There are also musical bells and large xylophones that produce calming sounds. An enclosed structure provides a place of peace and quiet if a student needs a break from play.
One of the most important designs, says Rapaport, is a tower that can spray water on multiple children. This can be an important way for older children with autism to get over their fears of water, which for them can be overstimulating.
"Imagine you have a child that won't take a shower," Rapaport said. "Now we can have kids go outside and they're standing under a sprayer and they're loving it. Why? Because they're watching other kids do it."
Like the shower, much of the equipment is designed to persuade students to interact with each other, even though they might usually like playing alone. A swing set is designed to permit two kids to swing at the same time, for example.
Celia Galion's daughter Deborah is a 14-year-old who attends Transformation Academy. Deborah has a condition called tuberous sclerosis, which causes seizures, and which brought on her autism at a young age.
"Deborah is a very sweet child," Galion said. "She likes playing. She loves hugs. She's very affectionate and she likes to be loud. And so being outside is great."

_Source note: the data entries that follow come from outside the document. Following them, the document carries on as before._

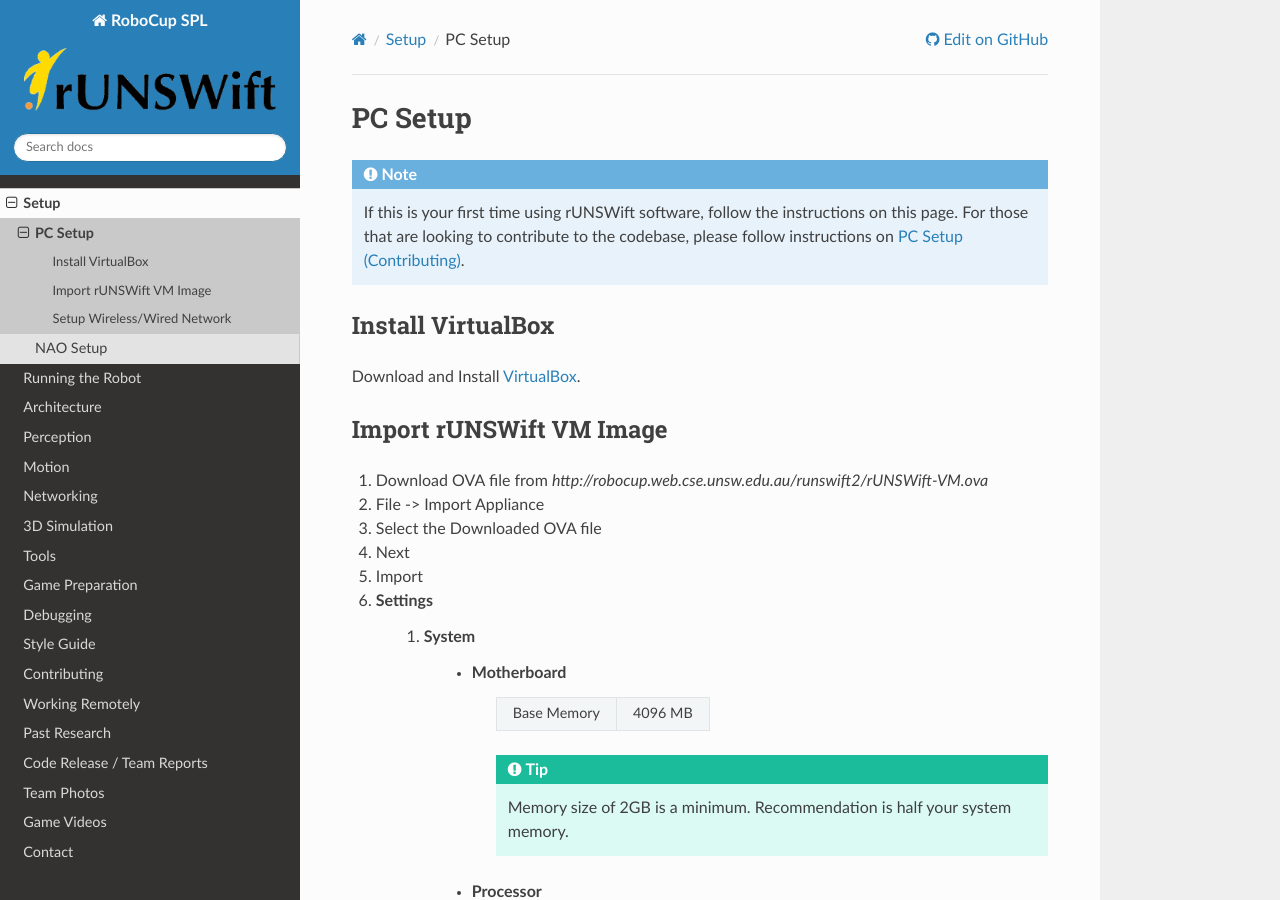
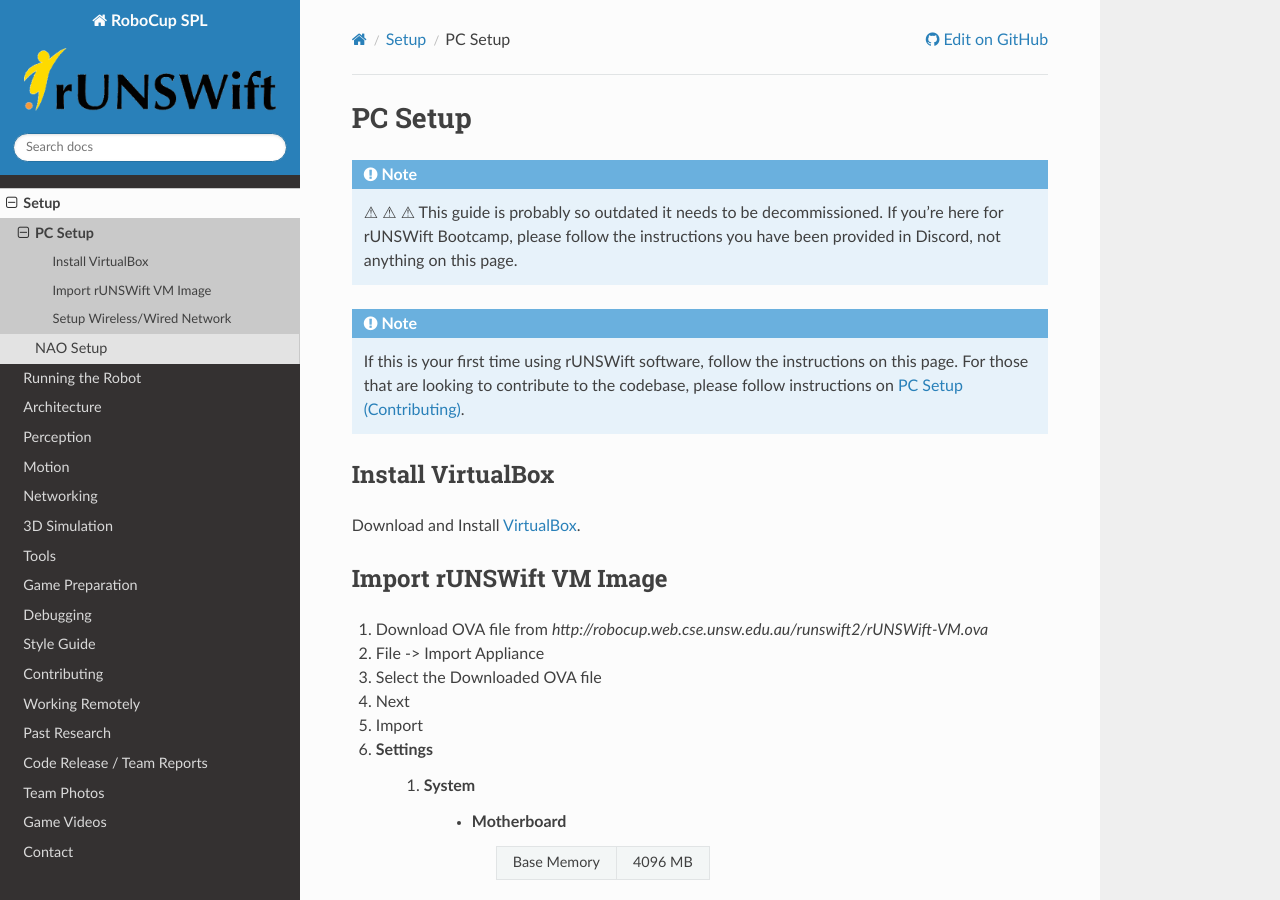
Before and after one commit to UNSWComputing/rUNSWift-docs, a Sphinx documentation site: the page built from source/setup/pc_setup.rst, in a window 1280 px wide and 900 px high. Built offline with Sphinx 7.4.7 and the Read the Docs theme 3.1.0, drawn with Linux system fonts in a browser that asks for light colours.

Commit message:
Update pc_setup.rst
Ty Rui.

```diff
--- a/source/setup/pc_setup.rst
+++ b/source/setup/pc_setup.rst
@@ -3,6 +3,10 @@
 ########
 PC Setup
 ########
+
+.. note::
+    ⚠ ⚠ ⚠ This guide is probably so outdated it needs to be decommissioned. If you're here for rUNSWift Bootcamp, please follow
+    the instructions you have been provided in Discord, not anything on this page.
 
 .. note::
     If this is your first time using rUNSWift software, follow the instructions on this page.
```
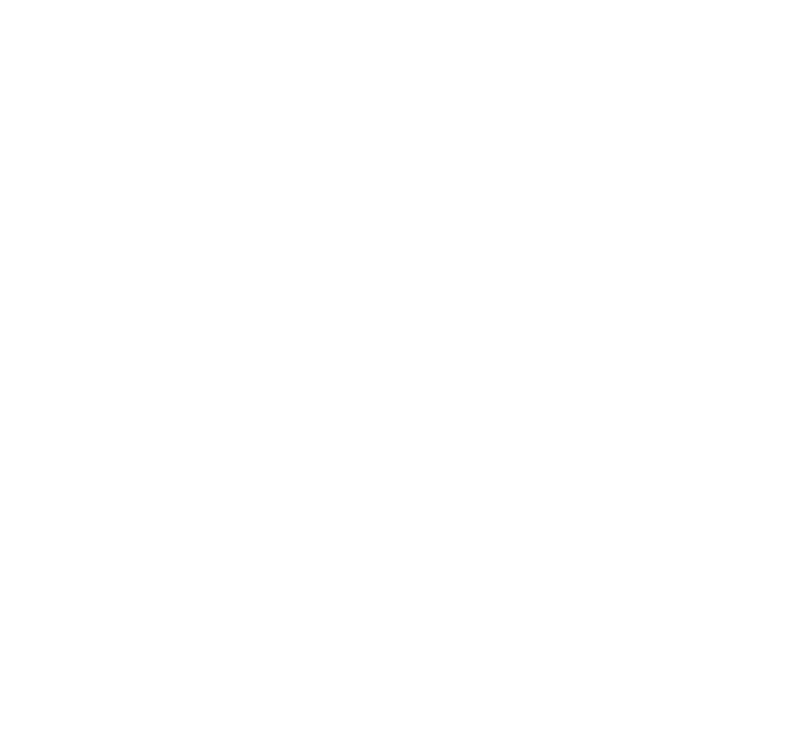
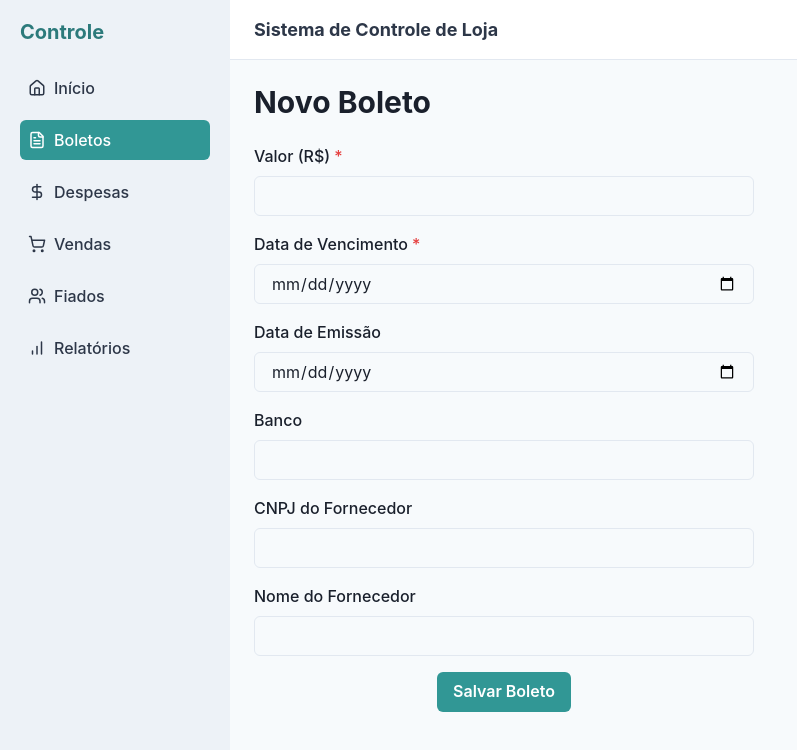
Before and after one commit to Guiaugusto1/Controle_Boletos, a React (Vite) app: page /boletos/novo in a window 1280 px wide. Before the commit this address had no page. Shown: the top 750 px of the page, without its empty margins (0-797 px from the left). Built offline with nearby package versions, Linux system fonts and the light colour scheme.

Commit message:
atualização

```diff
--- /dev/null
+++ b/src/contexts/BoletoContext.jsx
@@ -0,0 +1,21 @@
+import { createContext, useContext, useState } from 'react'
+
+const BoletoContext = createContext()
+
+export function BoletoProvider({ children }) {
+  const [boletos, setBoletos] = useState([])
+
+  const adicionarBoleto = (boleto) => {
+    setBoletos((prev) => [...prev, boleto])
+  }
+
+  return (
+    <BoletoContext.Provider value={{ boletos, adicionarBoleto }}>
+      {children}
+    </BoletoContext.Provider>
+  )
+}
+
+export function useBoletos() {
+  return useContext(BoletoContext)
+}
--- a/src/main.jsx
+++ b/src/main.jsx
@@ -3,11 +3,14 @@
 import App from './App'
 import { ChakraProvider } from '@chakra-ui/react'
 import theme from './theme'
+import { BoletoProvider } from './contexts/BoletoContext'
 
 ReactDOM.createRoot(document.getElementById('root')).render(
   <React.StrictMode>
     <ChakraProvider theme={theme}>
-      <App />
+      <BoletoProvider>
+        <App />
+      </BoletoProvider>
     </ChakraProvider>
   </React.StrictMode>
 )
--- a/src/pages/Boletos.jsx
+++ b/src/pages/Boletos.jsx
@@ -1,16 +1,72 @@
-import { Box, Heading } from '@chakra-ui/react'
-import { Button } from '@chakra-ui/react'
-import { Link } from 'react-router-dom'
-
+import {
+  Box,
+  Heading,
+  Table,
+  Thead,
+  Tbody,
+  Tr,
+  Th,
+  Td,
+  Button,
+  Tag,
+  Link,
+} from '@chakra-ui/react'
+import { Link as RouterLink } from 'react-router-dom'
+import { useBoletos } from '../contexts/BoletoContext'
 
 function Boletos() {
+  const { boletos } = useBoletos()
+
+  const getStatusColor = (status) => {
+    switch (status) {
+      case 'pago':
+        return 'green'
+      case 'pendente':
+        return 'yellow'
+      case 'vencido':
+        return 'red'
+      default:
+        return 'gray'
+    }
+  }
+
   return (
-    <Link to="/boletos/novo">
-  <Button colorScheme="teal" mb={4}>
-    Novo Boleto
-  </Button>
-</Link>
+    <Box>
+      <Heading size="lg" mb={4}>
+        Lista de Boletos
+      </Heading>
 
+      <Link as={RouterLink} to="/boletos/novo">
+        <Button colorScheme="teal" mb={4}>
+          Novo Boleto
+        </Button>
+      </Link>
+
+      <Table variant="simple">
+        <Thead>
+          <Tr>
+            <Th>Fornecedor</Th>
+            <Th>Valor (R$)</Th>
+            <Th>Vencimento</Th>
+            <Th>Status</Th>
+          </Tr>
+        </Thead>
+        <Tbody>
+          {boletos.map((boleto) => (
+            <Tr key={boleto.id}>
+              <Td>{boleto.fornecedor}</Td>
+              <Td>{parseFloat(boleto.valor).toFixed(2)}</Td>
+              <Td>{boleto.vencimento}</Td>
+              <Td>
+                <Tag colorScheme={getStatusColor(boleto.status)}>
+                  {boleto.status.toUpperCase()}
+                </Tag>
+              </Td>
+            </Tr>
+          ))}
+        </Tbody>
+      </Table>
+    </Box>
   )
 }
 
--- a/src/pages/NovoBoleto.jsx
+++ b/src/pages/NovoBoleto.jsx
@@ -0,0 +1,101 @@
+import {
+  Box,
+  Heading,
+  FormControl,
+  FormLabel,
+  Input,
+  VStack,
+  Button,
+  useToast,
+} from '@chakra-ui/react'
+import { useState } from 'react'
+import { useBoletos } from '../contexts/BoletoContext'
+
+function NovoBoleto() {
+  const toast = useToast()
+  const { adicionarBoleto } = useBoletos()
+
+  const [form, setForm] = useState({
+    valor: '',
+    vencimento: '',
+    emissao: '',
+    banco: '',
+    cnpj: '',
+    fornecedor: '',
+  })
+
+  const handleChange = (e) => {
+    const { name, value } = e.target
+    setForm((prev) => ({ ...prev, [name]: value }))
+  }
+
+  const handleSalvar = () => {
+    const novoBoleto = {
+      ...form,
+      id: Date.now(),
+      status: 'pendente',
+    }
+
+    adicionarBoleto(novoBoleto)
+
+    toast({
+      title: 'Boleto salvo com sucesso!',
+      status: 'success',
+      duration: 3000,
+      isClosable: true,
+    })
+
+    setForm({
+      valor: '',
+      vencimento: '',
+      emissao: '',
+      banco: '',
+      cnpj: '',
+      fornecedor: '',
+    })
+  }
+
+  return (
+    <Box>
+      <Heading size="lg" mb={6}>Novo Boleto</Heading>
+
+      <VStack spacing={4} maxW="500px">
+        <FormControl isRequired>
+          <FormLabel>Valor (R$)</FormLabel>
+          <Input type="number" name="valor" value={form.valor} onChange={handleChange} />
+        </FormControl>
+
+        <FormControl isRequired>
+          <FormLabel>Data de Vencimento</FormLabel>
+          <Input type="date" name="vencimento" value={form.vencimento} onChange={handleChange} />
+        </FormControl>
+
+        <FormControl>
+          <FormLabel>Data de Emissão</FormLabel>
+          <Input type="date" name="emissao" value={form.emissao} onChange={handleChange} />
+        </FormControl>
+
+        <FormControl>
+          <FormLabel>Banco</FormLabel>
+          <Input name="banco" value={form.banco} onChange={handleChange} />
+        </FormControl>
+
+        <FormControl>
+          <FormLabel>CNPJ do Fornecedor</FormLabel>
+          <Input name="cnpj" value={form.cnpj} onChange={handleChange} />
+        </FormControl>
+
+        <FormControl>
+          <FormLabel>Nome do Fornecedor</FormLabel>
+          <Input name="fornecedor" value={form.fornecedor} onChange={handleChange} />
+        </FormControl>
+
+        <Button colorScheme="teal" onClick={handleSalvar}>
+          Salvar Boleto
+        </Button>
+      </VStack>
+    </Box>
+  )
+}
+
+export default NovoBoleto
--- a/src/routes.jsx
+++ b/src/routes.jsx
@@ -6,6 +6,7 @@
 import Vendas from './pages/Vendas.jsx'
 import Fiados from './pages/Fiados.jsx'
 import Relatorios from './pages/Relatorios.jsx'
+import NovoBoleto from './pages/NovoBoleto.jsx'
 
 function AppRoutes() {
   return (
@@ -17,6 +18,7 @@
         <Route path="/vendas" element={<Vendas />} />
         <Route path="/fiados" element={<Fiados />} />
         <Route path="/relatorios" element={<Relatorios />} />
+        <Route path="/boletos/novo" element={<NovoBoleto />} />
       </Route>
     </Routes>
   )
```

Galion said it has been four or five years since she has taken her daughter to a playground. She had resisted taking Deborah because other kids could be mean and she felt like many playgrounds were not safe.
But Galion said the new playground at Transformation Academy permits "children to feel like they have a little bit of freedom." They can play "without having to necessarily have somebody standing right over them to make sure that they're safe...it's really, really great for them."
Rapaport said the school plans to open up the playground for everyone in the autism community, even if they do not attend Transformation Academy.
Sparks@Play's Hack said he thinks the playground can help autistic children of all ages develop their independence as they move into adulthood.
"Being able to learn how to collaborate and work with other people and use your imagination and try things that you wouldn't have tried otherwise ... shapes you into a much more confident and well-abled adult," Hack said.
I'm Dan Novak.
Dan Novak wrote this story for VOA Learning English.
Words in This Story
spectrum — n. a complete range of different opinions, people, etc.
practical — adj. skilled at manual tasks
therapist — n. a person trained in methods of treating illnesses especially without the use of drugs or surgery
occupational therapy — n. treatment that helps people who have physical or mental problems learn to do the activities of daily life
crutches — n. a long stick with a padded piece at the top that fits under a person's arm
texture — n. the way that something feels when you touch it
relax — v. to stop feeling nervous or worried
xylophone — n. a musical instrument that has a set of wooden bars of different lengths that are hit with hammers
affectionate — adj. feeling or showing love and affection
collaborate — v. to work with another person or group in order to achieve or do something
confident — adj. having a feeling or belief that you can do something well or succeed at something